**TASK DESCRIPTION**
Copy the result of filtering the entries below for lines that include the string "shorter".
Top of EXERCISE DATA
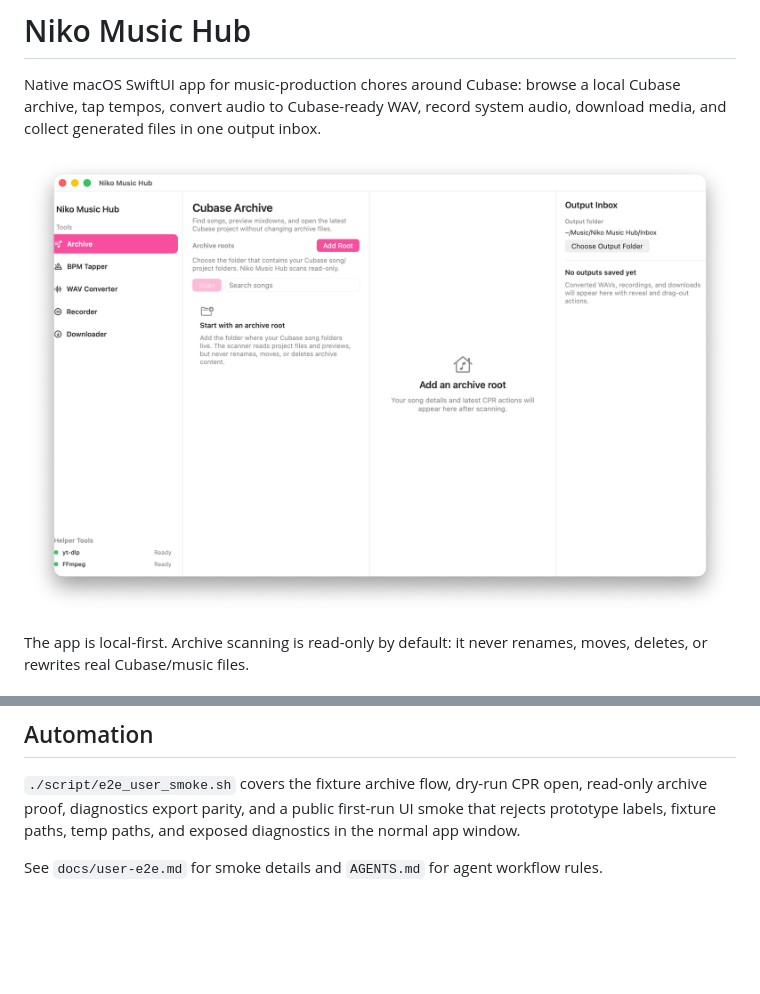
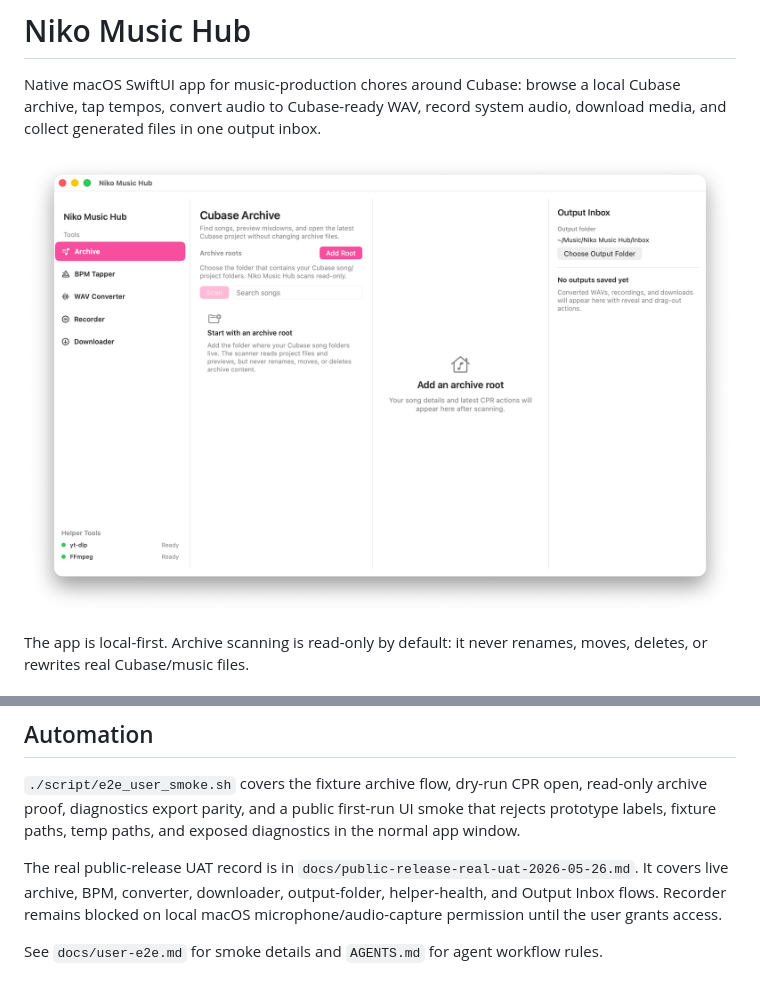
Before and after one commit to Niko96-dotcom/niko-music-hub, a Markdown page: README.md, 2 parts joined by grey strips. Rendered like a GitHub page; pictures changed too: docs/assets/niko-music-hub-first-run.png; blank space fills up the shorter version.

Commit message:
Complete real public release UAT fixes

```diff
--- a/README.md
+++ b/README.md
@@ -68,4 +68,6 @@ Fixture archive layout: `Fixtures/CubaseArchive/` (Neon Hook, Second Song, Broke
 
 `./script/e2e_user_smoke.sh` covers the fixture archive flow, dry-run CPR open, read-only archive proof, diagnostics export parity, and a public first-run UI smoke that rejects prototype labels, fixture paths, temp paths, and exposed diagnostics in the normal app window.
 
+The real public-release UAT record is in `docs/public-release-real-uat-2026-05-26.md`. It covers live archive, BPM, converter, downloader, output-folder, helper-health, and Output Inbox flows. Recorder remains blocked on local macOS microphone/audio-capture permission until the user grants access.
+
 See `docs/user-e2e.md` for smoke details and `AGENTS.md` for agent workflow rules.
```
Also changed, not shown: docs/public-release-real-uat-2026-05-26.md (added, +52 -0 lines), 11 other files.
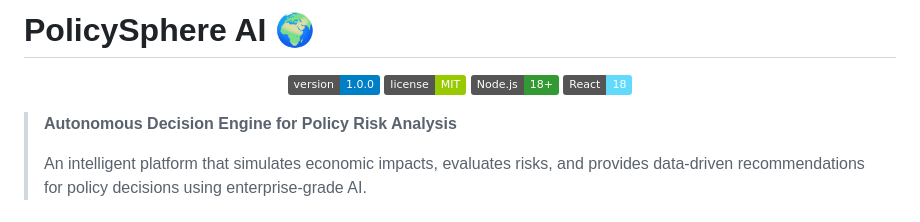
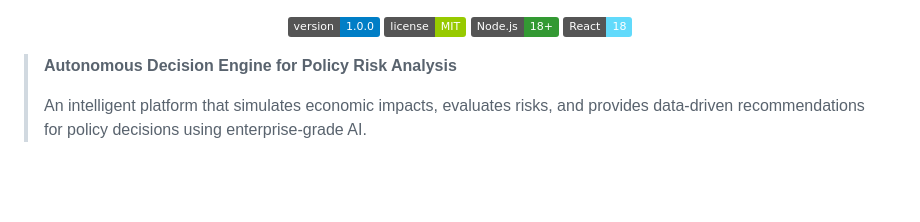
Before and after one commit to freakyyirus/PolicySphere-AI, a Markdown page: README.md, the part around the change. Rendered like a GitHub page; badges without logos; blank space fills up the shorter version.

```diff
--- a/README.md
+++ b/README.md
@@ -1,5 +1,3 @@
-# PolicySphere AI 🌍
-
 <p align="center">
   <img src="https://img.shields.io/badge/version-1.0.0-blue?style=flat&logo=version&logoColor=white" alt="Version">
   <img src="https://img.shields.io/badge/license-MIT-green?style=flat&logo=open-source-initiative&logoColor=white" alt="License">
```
Bottom of EXERCISE DATA
**REPLY**
Before and after one commit to Niko96-dotcom/niko-music-hub, a Markdown page: README.md, 2 parts joined by grey strips. Rendered like a GitHub page; pictures changed too: docs/assets/niko-music-hub-first-run.png; blank space fills up the shorter version.
Before and after one commit to freakyyirus/PolicySphere-AI, a Markdown page: README.md, the part around the change. Rendered like a GitHub page; badges without logos; blank space fills up the shorter version.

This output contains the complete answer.